Thanks to everyone who took part in our Old English Riddles for the Modern World Contest (installment 1? maybe!). If you haven’t already guessed it (and quite a few of you have), the answer is “kettle” (OE cytel…although obv. the Anglo-Saxons didn’t have the electric kind that I had in mind when I was writing this riddle). Another great suggestion, “furnace,” just goes to show how riddles can often develop lives of their own and spawn multiple readings and interpretations.

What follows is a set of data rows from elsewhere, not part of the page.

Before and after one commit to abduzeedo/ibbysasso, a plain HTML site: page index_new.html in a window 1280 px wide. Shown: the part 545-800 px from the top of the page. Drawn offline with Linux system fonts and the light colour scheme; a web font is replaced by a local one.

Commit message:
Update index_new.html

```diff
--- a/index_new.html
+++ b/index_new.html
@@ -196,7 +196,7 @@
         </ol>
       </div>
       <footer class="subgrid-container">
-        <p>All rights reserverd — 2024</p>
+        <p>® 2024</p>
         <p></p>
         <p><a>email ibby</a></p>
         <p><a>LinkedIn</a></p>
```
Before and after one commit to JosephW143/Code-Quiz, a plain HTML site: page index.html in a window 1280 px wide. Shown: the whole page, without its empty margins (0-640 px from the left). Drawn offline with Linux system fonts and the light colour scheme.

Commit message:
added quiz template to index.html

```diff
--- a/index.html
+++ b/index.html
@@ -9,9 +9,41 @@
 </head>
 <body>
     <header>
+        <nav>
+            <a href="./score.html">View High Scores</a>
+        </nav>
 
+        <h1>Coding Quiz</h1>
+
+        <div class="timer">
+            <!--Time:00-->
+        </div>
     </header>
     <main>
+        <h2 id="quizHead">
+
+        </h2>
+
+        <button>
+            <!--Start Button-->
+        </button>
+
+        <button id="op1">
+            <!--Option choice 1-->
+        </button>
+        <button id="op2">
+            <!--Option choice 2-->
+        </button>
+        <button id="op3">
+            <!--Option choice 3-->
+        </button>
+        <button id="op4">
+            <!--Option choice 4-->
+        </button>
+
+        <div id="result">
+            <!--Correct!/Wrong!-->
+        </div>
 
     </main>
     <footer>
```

Now, sometimes people say that it’s not about winning or losing, but about playing the game. Sometimes people say that we’re all winners in our own special way. Sometimes people say there are no winners if everyone’s having fun. And that’s just fine. But as far as this contest is concerned, there is an actual, non-touchy-feely winner: Cameron Laird. Unless my computer is lying to me, Cameron solved this riddle in under three minutes. Close runners-up include Linden Currie and Josh Smith. Since some of us are feeling generous today, we’ll be sending them some bookmarks too (but NO postcard, or Cameron may get jealous!).
Chances are we’ll run another contest like this in the autumn or winter, so start studying up. If you’re an instructor, think about encouraging your students to have a go. We’re not about shameless self-promotion here at The Riddle Ages.

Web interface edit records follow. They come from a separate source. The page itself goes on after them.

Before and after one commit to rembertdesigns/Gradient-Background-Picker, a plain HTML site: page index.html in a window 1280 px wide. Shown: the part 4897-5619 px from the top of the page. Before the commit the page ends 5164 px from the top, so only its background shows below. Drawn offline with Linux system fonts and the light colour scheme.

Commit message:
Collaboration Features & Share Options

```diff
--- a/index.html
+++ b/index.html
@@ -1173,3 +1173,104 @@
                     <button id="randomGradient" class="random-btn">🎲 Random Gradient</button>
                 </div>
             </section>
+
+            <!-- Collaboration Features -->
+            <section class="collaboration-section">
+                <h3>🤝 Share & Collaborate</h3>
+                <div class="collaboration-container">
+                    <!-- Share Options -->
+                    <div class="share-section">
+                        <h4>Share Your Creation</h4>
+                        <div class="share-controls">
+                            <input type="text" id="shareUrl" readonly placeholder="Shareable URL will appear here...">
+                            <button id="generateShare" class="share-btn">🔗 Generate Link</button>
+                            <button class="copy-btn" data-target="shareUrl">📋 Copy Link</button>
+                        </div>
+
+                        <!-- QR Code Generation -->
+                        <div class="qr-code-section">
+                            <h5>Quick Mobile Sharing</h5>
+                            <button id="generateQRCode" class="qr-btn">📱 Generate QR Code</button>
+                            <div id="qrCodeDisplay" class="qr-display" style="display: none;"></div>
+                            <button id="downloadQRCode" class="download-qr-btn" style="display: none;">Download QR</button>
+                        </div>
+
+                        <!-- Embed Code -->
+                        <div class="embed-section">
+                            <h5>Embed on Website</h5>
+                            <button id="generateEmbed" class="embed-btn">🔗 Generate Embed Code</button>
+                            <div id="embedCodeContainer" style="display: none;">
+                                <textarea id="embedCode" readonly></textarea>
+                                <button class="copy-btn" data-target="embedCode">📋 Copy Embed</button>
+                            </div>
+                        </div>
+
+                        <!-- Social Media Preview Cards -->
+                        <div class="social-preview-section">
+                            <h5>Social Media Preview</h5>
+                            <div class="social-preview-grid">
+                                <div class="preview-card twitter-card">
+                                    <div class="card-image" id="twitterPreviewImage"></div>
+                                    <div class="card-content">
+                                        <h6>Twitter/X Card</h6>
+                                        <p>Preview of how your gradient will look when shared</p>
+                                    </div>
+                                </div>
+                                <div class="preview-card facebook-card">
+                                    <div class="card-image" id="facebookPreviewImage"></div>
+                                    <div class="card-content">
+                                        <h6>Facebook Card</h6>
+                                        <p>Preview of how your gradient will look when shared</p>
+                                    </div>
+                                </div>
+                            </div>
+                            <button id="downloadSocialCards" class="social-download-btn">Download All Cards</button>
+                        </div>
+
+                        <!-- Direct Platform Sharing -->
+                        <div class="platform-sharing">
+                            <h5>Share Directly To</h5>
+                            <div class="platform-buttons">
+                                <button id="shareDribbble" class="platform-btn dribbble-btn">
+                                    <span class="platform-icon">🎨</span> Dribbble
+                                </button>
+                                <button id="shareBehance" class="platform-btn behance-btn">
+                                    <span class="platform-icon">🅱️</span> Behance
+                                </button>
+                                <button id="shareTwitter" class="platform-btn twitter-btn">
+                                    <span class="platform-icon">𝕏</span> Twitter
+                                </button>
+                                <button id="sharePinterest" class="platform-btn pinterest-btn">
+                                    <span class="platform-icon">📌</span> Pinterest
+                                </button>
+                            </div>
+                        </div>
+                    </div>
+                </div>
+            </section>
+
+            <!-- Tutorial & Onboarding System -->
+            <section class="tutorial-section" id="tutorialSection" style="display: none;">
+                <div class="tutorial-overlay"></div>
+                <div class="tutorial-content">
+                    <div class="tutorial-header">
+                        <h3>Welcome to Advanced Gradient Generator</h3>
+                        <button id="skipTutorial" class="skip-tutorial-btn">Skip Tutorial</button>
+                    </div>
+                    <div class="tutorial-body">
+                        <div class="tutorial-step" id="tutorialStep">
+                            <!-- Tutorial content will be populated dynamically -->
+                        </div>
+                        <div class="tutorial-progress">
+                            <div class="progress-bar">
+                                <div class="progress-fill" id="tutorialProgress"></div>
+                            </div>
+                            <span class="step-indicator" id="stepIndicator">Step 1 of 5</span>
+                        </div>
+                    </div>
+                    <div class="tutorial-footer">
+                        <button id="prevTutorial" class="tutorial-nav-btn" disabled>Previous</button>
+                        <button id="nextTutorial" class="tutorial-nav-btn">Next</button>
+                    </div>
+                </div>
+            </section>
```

UPDATE: here’s a photo of Cameron enjoying his prize. He tells me it was taken in the offices of the Dictionary of Old English project, which seems quite appropriate.